§ EXTRACTED DATA
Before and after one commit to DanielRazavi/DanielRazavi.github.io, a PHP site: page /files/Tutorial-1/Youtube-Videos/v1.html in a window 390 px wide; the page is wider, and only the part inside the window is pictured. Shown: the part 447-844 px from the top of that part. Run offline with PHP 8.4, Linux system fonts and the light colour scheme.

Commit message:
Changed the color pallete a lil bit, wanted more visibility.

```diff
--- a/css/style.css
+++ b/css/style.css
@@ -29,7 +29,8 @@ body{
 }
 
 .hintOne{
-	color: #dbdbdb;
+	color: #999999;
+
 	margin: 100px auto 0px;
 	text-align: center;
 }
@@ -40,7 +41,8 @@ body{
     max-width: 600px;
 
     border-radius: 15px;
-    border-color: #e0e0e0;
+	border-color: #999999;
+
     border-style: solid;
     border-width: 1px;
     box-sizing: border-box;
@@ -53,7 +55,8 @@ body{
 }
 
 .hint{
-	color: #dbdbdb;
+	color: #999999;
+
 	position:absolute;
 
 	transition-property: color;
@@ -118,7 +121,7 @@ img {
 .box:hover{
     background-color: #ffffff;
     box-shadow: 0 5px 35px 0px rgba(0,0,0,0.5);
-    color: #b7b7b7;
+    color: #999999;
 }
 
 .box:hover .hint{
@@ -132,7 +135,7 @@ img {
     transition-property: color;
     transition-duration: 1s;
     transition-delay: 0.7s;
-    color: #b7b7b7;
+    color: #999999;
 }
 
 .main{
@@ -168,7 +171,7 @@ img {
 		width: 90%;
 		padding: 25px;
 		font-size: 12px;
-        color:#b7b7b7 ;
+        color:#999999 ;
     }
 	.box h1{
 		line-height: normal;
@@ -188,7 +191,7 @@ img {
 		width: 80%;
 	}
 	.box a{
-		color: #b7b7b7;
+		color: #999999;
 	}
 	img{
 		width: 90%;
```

§ TO DO
Each line of the entries where the string "border" occurs should be shown.

§ REPLY
     border-radius: 15px;
-    border-color: #e0e0e0;
+	border-color: #999999;
     border-style: solid;
     border-width: 1px;
     box-sizing: border-box;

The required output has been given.